=== Supplied data ===

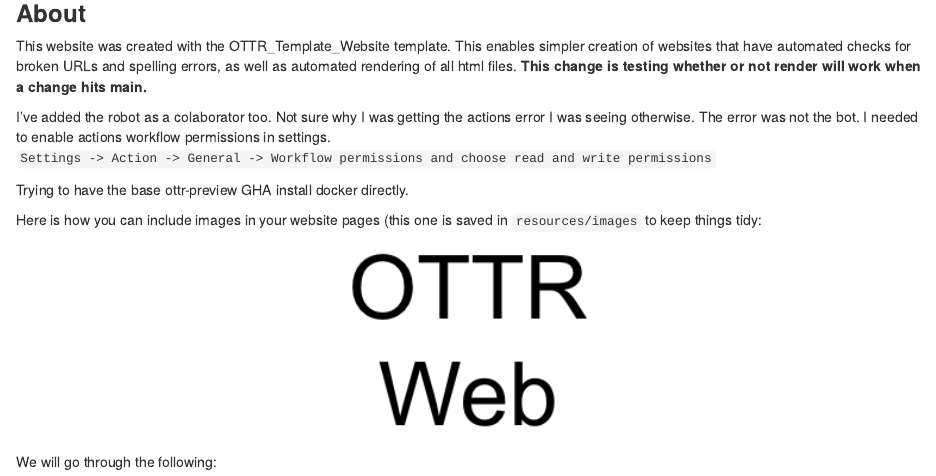
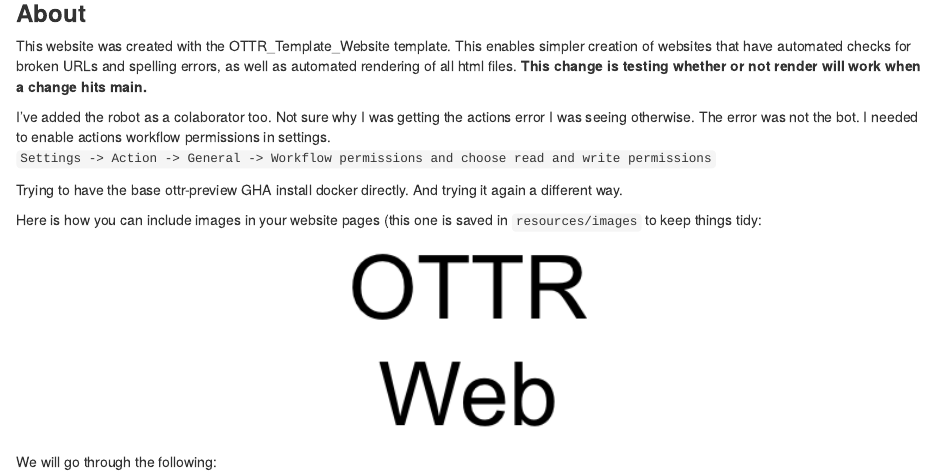
Before and after one commit to kweav/web_test, an R Markdown document (index.Rmd): the page in a window 1100 px wide, from 110 px down. Rendered offline with R 4.5, knitr and Pandoc, with nearby package versions.

Commit message:
Update index.Rmd

```diff
--- a/index.Rmd
+++ b/index.Rmd
@@ -14,7 +14,7 @@ This website was created with the OTTR_Template_Website template. This enables s
 
 I've added the robot as a colaborator too. Not sure why I was getting the actions error I was seeing otherwise. The error was not the bot. I needed to enable actions workflow permissions in settings. `Settings -> Action -> General -> Workflow permissions and choose read and write permissions`
 
-Trying to have the base ottr-preview GHA install docker directly.
+Trying to have the base ottr-preview GHA install docker directly. And trying it again a different way.
 
 Here is how you can include images in your website pages (this one is saved in `resources/images` to keep things tidy:
 
```
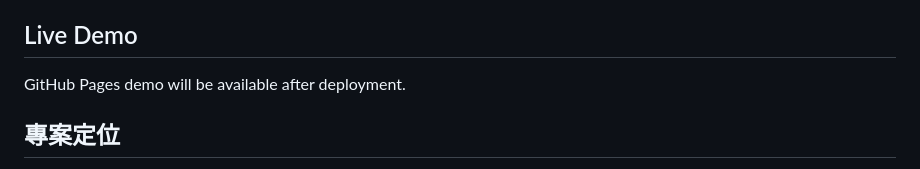
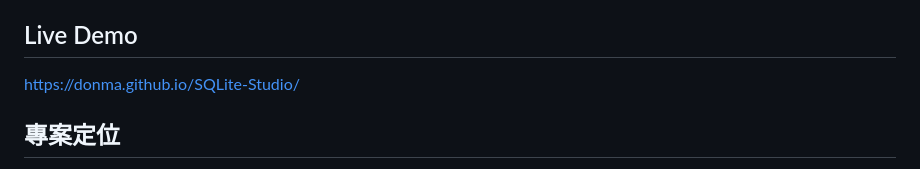
Before and after one commit to donma/SQLite-Studio, a Markdown page: README.md, the part around the change. Drawn GitHub-style.

Commit message:
docs: add live demo URL

```diff
--- a/README.md
+++ b/README.md
@@ -14,7 +14,7 @@
 
 ## Live Demo
 
-GitHub Pages demo will be available after deployment.
+https://donma.github.io/SQLite-Studio/
 
 ## 專案定位
 
```
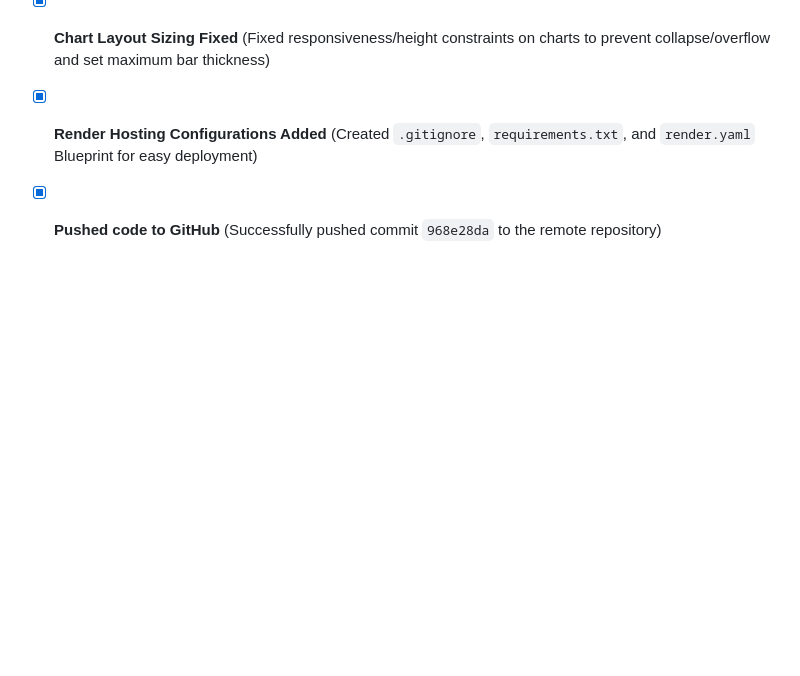
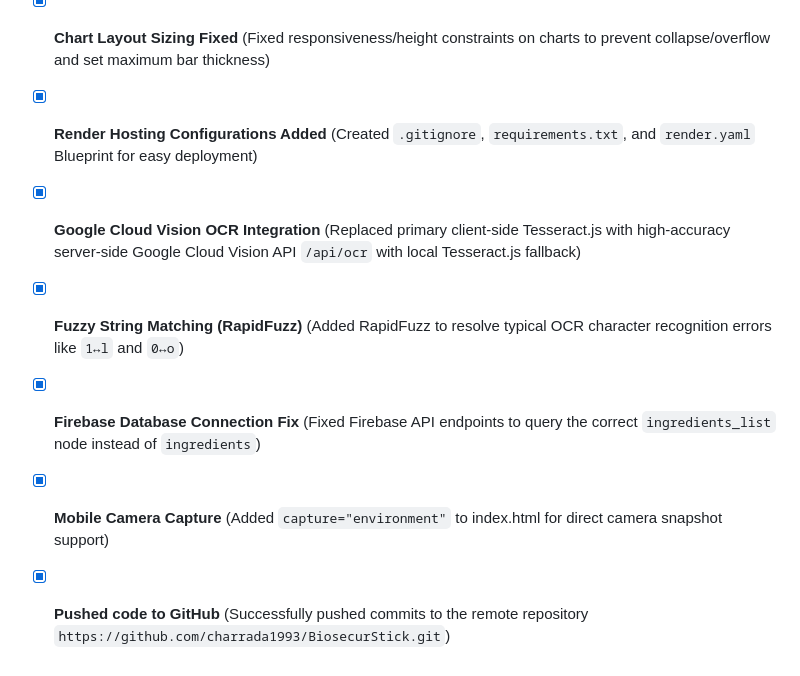
Before and after one commit to charrada1993/BiosecurStick, a Markdown page: walkthrough.md, the part around the change. GitHub-like rendering; blank space fills up the shorter version.

Commit message:
Update walkthrough.md with latest verification status

```diff
--- a/walkthrough.md
+++ b/walkthrough.md
@@ -83,4 +83,8 @@ Watch the complete visual verification session recording showing the app flow, a
 - [x] **Custom formulation additions verify** (Adding or removing ingredients updates results)
 - [x] **Chart Layout Sizing Fixed** (Fixed responsiveness/height constraints on charts to prevent collapse/overflow and set maximum bar thickness)
 - [x] **Render Hosting Configurations Added** (Created `.gitignore`, `requirements.txt`, and `render.yaml` Blueprint for easy deployment)
-- [x] **Pushed code to GitHub** (Successfully pushed commit `968e28da` to the remote repository)
+- [x] **Google Cloud Vision OCR Integration** (Replaced primary client-side Tesseract.js with high-accuracy server-side Google Cloud Vision API `/api/ocr` with local Tesseract.js fallback)
+- [x] **Fuzzy String Matching (RapidFuzz)** (Added RapidFuzz to resolve typical OCR character recognition errors like `1↔l` and `0↔o`)
+- [x] **Firebase Database Connection Fix** (Fixed Firebase API endpoints to query the correct `ingredients_list` node instead of `ingredients`)
+- [x] **Mobile Camera Capture** (Added `capture="environment"` to index.html for direct camera snapshot support)
+- [x] **Pushed code to GitHub** (Successfully pushed commits to the remote repository `https://github.com/charrada1993/BiosecurStick.git`)
```
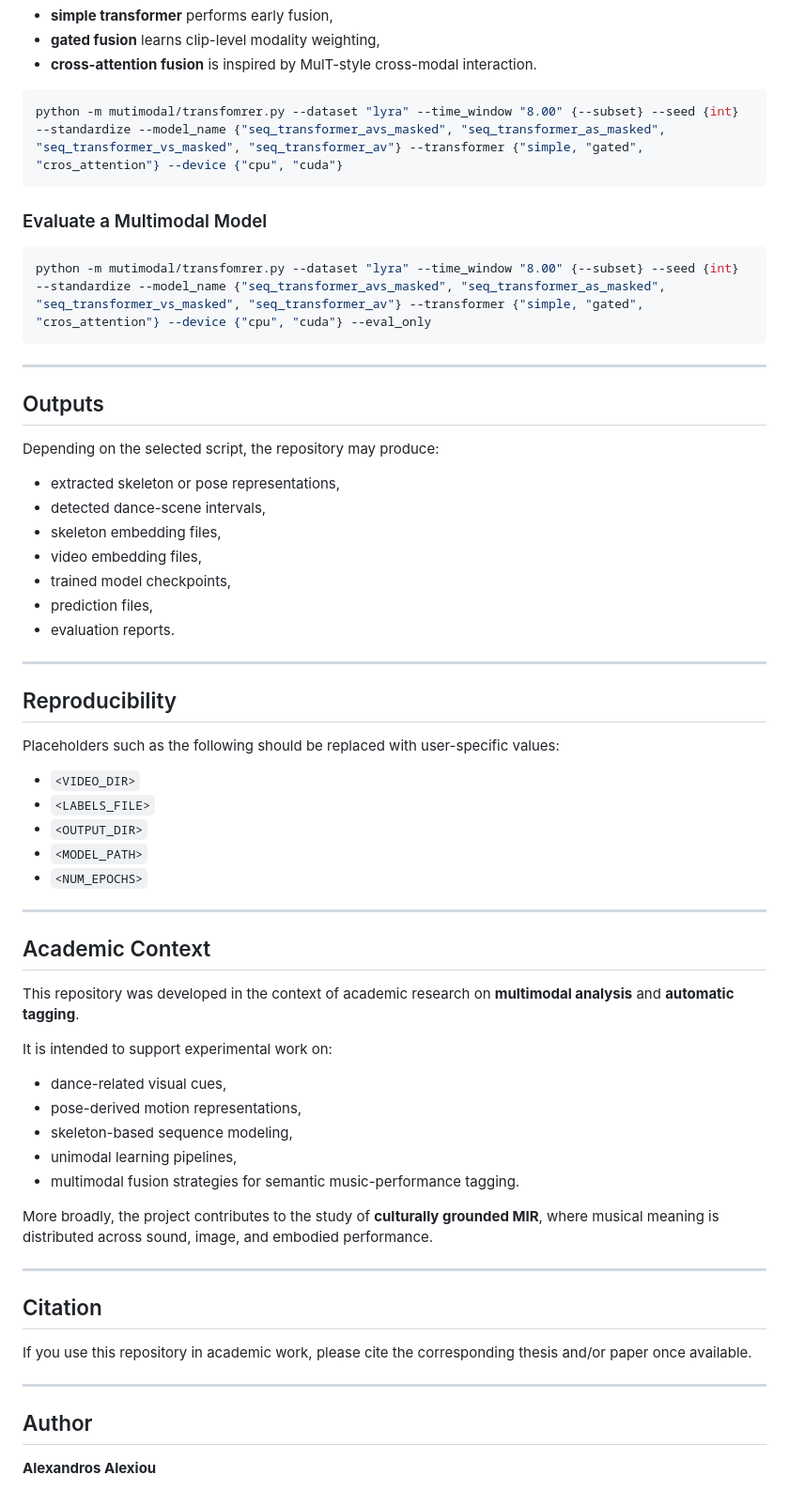
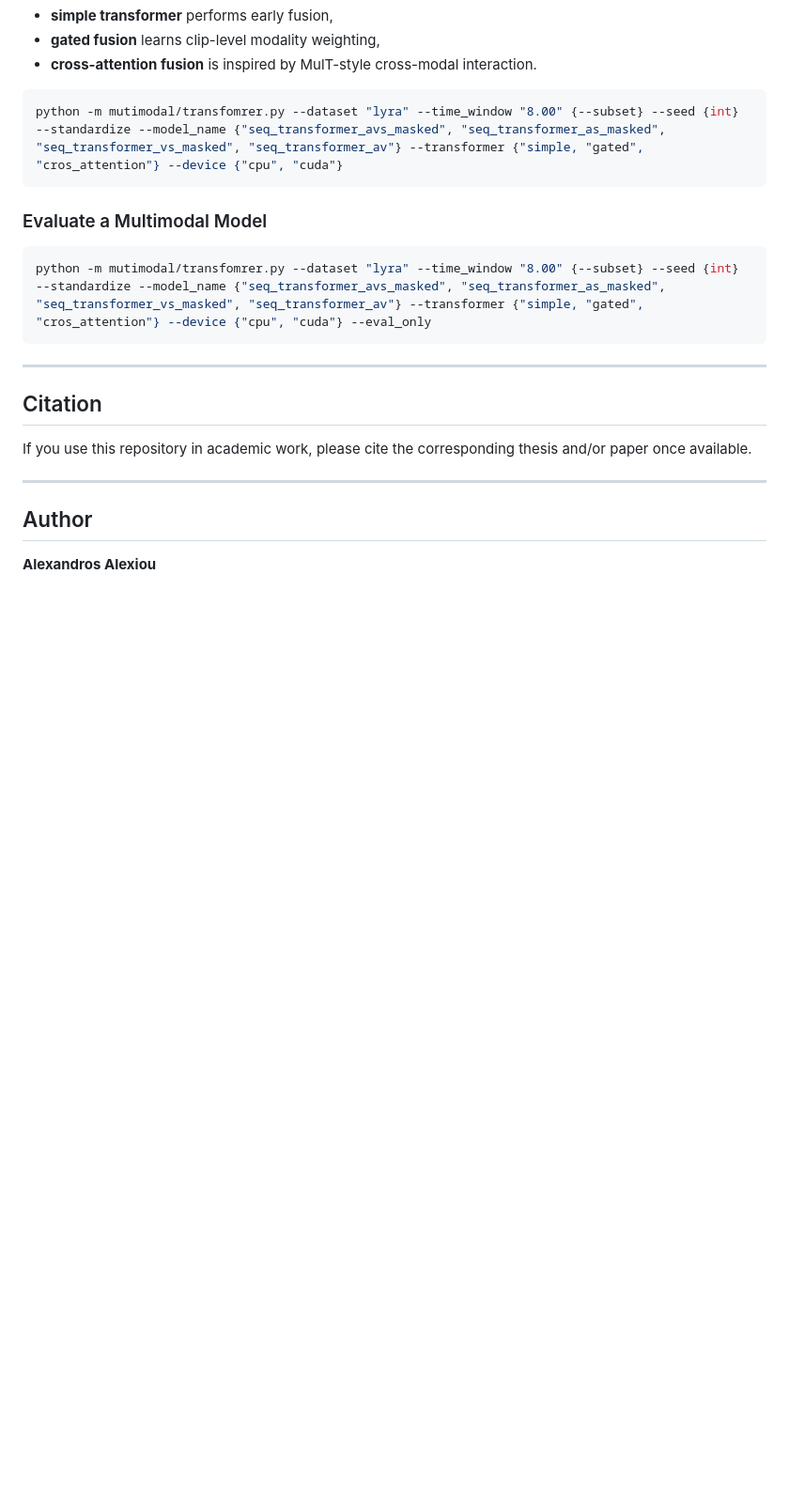
Before and after one commit to alexioualex9/Pose-Aware-Multimodal-Automatic-Tagging-for-Greek-Traditional-Music, a Markdown page: README.md, the part around the change. Shown at 94% size. Rendered like a GitHub page; blank space fills up the shorter version.

```diff
--- a/README.md
+++ b/README.md
@@ -215,49 +215,6 @@ python -m mutimodal/transfomrer.py --dataset "lyra" --time_window "8.00" {--subs
 
 ---
 
-## Outputs
-
-Depending on the selected script, the repository may produce:
-
-- extracted skeleton or pose representations,
-- detected dance-scene intervals,
-- skeleton embedding files,
-- video embedding files,
-- trained model checkpoints,
-- prediction files,
-- evaluation reports.
-
----
-
-## Reproducibility
-
-Placeholders such as the following should be replaced with user-specific values:
-
-- `<VIDEO_DIR>`
-- `<LABELS_FILE>`
-- `<OUTPUT_DIR>`
-- `<MODEL_PATH>`
-- `<NUM_EPOCHS>`
-
----
-
-
-## Academic Context
-
-This repository was developed in the context of academic research on **multimodal analysis** and **automatic tagging**.
-
-It is intended to support experimental work on:
-
-- dance-related visual cues,
-- pose-derived motion representations,
-- skeleton-based sequence modeling,
-- unimodal learning pipelines,
-- multimodal fusion strategies for semantic music-performance tagging.
-
-More broadly, the project contributes to the study of **culturally grounded MIR**, where musical meaning is distributed across sound, image, and embodied performance.
-
----
-
 ## Citation
 
 If you use this repository in academic work, please cite the corresponding thesis and/or paper once available.
```
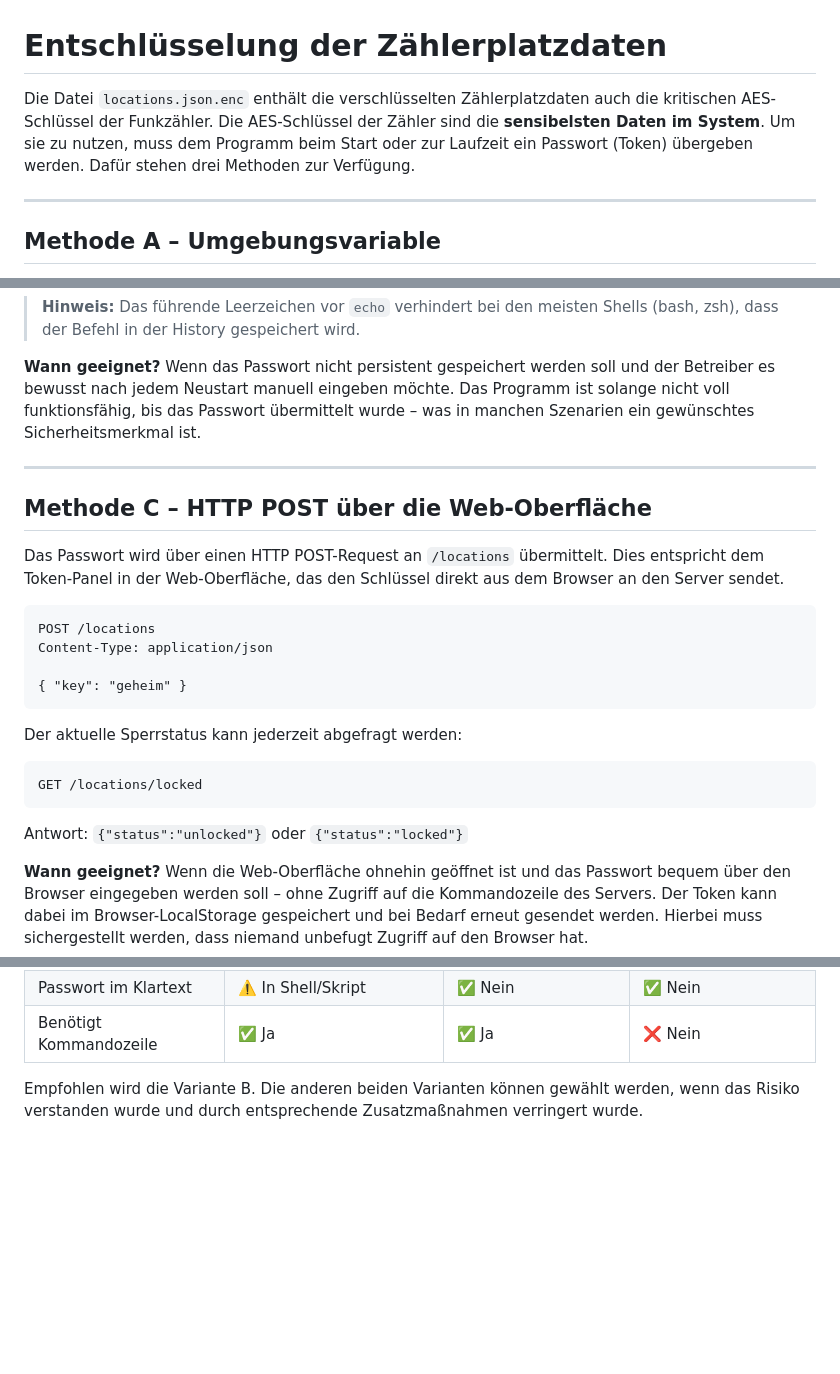
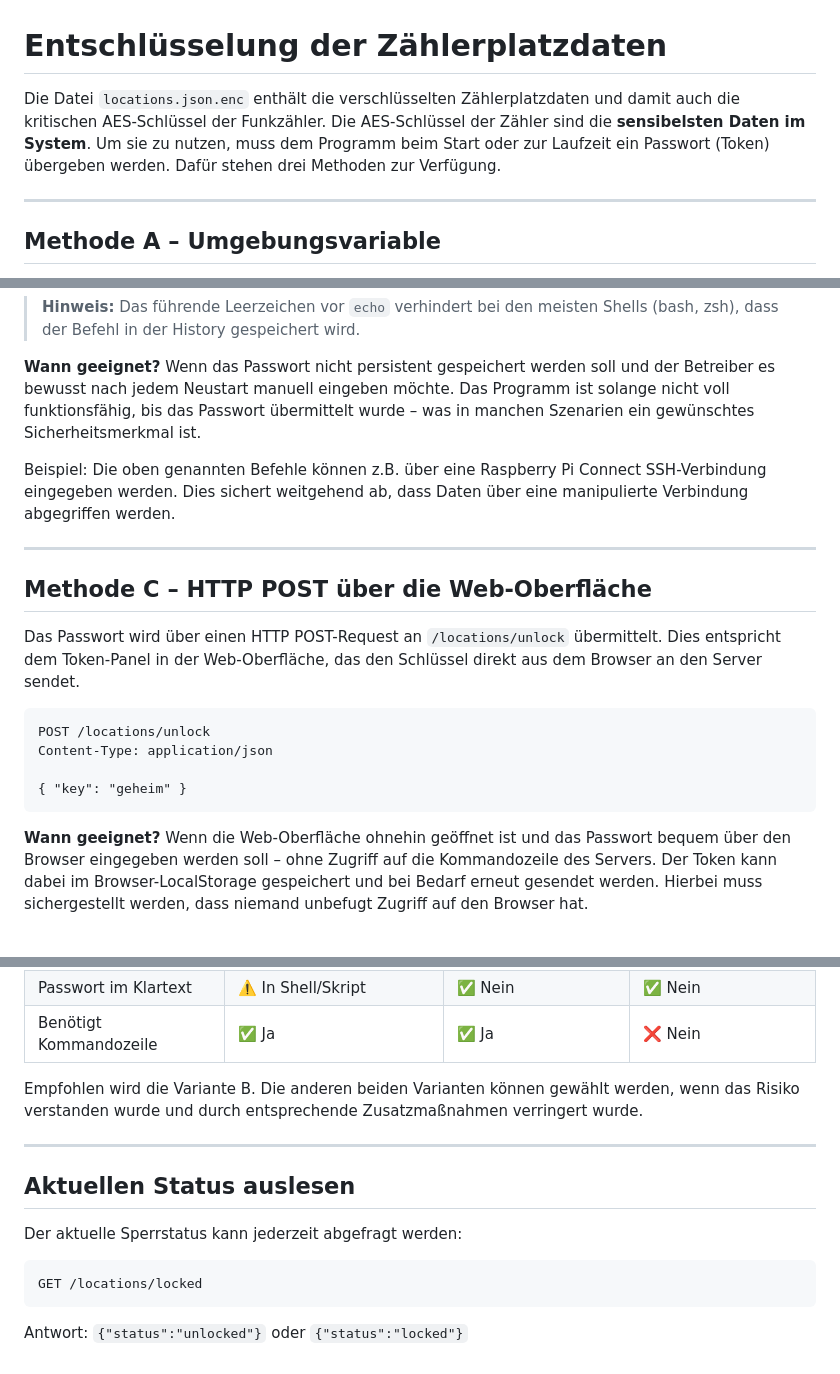
Before and after one commit to steff393/selbst-ableser, a Markdown page: docs/locations.md, 3 parts joined by grey strips. Drawn GitHub-style; blank space fills up the shorter version.

Commit message:
Improve docs

````diff
--- a/docs/locations.md
+++ b/docs/locations.md
@@ -1,6 +1,6 @@
 # Entschlüsselung der Zählerplatzdaten
 
-Die Datei `locations.json.enc` enthält die verschlüsselten Zählerplatzdaten auch die kritischen AES-Schlüssel der Funkzähler. Die AES-Schlüssel der Zähler sind die **sensibelsten Daten im System**. Um sie zu nutzen, muss dem Programm beim Start oder zur Laufzeit ein Passwort (Token) übergeben werden. Dafür stehen drei Methoden zur Verfügung.
+Die Datei `locations.json.enc` enthält die verschlüsselten Zählerplatzdaten und damit auch die kritischen AES-Schlüssel der Funkzähler. Die AES-Schlüssel der Zähler sind die **sensibelsten Daten im System**. Um sie zu nutzen, muss dem Programm beim Start oder zur Laufzeit ein Passwort (Token) übergeben werden. Dafür stehen drei Methoden zur Verfügung.
 
 ---
 
@@ -54,26 +54,20 @@ nc 127.0.0.1 53165
 **Wann geeignet?**
 Wenn das Passwort nicht persistent gespeichert werden soll und der Betreiber es bewusst nach jedem Neustart manuell eingeben möchte. Das Programm ist solange nicht voll funktionsfähig, bis das Passwort übermittelt wurde – was in manchen Szenarien ein gewünschtes Sicherheitsmerkmal ist.
 
+Beispiel: Die oben genannten Befehle können z.B. über eine Raspberry Pi Connect SSH-Verbindung eingegeben werden. Dies sichert weitgehend ab, dass Daten über eine manipulierte Verbindung abgegriffen werden.
+
 ---
 
 ## Methode C – HTTP POST über die Web-Oberfläche
 
-Das Passwort wird über einen HTTP POST-Request an `/locations` übermittelt. Dies entspricht dem Token-Panel in der Web-Oberfläche, das den Schlüssel direkt aus dem Browser an den Server sendet.
+Das Passwort wird über einen HTTP POST-Request an `/locations/unlock` übermittelt. Dies entspricht dem Token-Panel in der Web-Oberfläche, das den Schlüssel direkt aus dem Browser an den Server sendet.
 
 ```http
-POST /locations
+POST /locations/unlock
 Content-Type: application/json
 
 { "key": "geheim" }
 ```
-
-Der aktuelle Sperrstatus kann jederzeit abgefragt werden:
-
-```http
-GET /locations/locked
-```
-
-Antwort: `{"status":"unlocked"}` oder `{"status":"locked"}`
 
 **Wann geeignet?**
 Wenn die Web-Oberfläche ohnehin geöffnet ist und das Passwort bequem über den Browser eingegeben werden soll – ohne Zugriff auf die Kommandozeile des Servers. Der Token kann dabei im Browser-LocalStorage gespeichert und bei Bedarf erneut gesendet werden. Hierbei muss sichergestellt werden, dass niemand unbefugt Zugriff auf den Browser hat.
@@ -89,3 +83,14 @@ Wenn die Web-Oberfläche ohnehin geöffnet ist und das Passwort bequem über den
 | Benötigt Kommandozeile | ✅ Ja | ✅ Ja | ❌ Nein |
 
 Empfohlen wird die Variante B. Die anderen beiden Varianten können gewählt werden, wenn das Risiko verstanden wurde und durch entsprechende Zusatzmaßnahmen verringert wurde.
+
+---
+
+## Aktuellen Status auslesen
+Der aktuelle Sperrstatus kann jederzeit abgefragt werden:
+
+```http
+GET /locations/locked
+```
+
+Antwort: `{"status":"unlocked"}` oder `{"status":"locked"}`
````
Also changed, not shown: docs/installation.md (+1 -1 lines).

===

### Description of the task
Return every line from the entries above that includes the word "docs".

### Written answer
docs: add live demo URL
Before and after one commit to steff393/selbst-ableser, a Markdown page: docs/locations.md, 3 parts joined by grey strips. Drawn GitHub-style; blank space fills up the shorter version.
Improve docs
--- a/docs/locations.md
+++ b/docs/locations.md
Also changed, not shown: docs/installation.md (+1 -1 lines).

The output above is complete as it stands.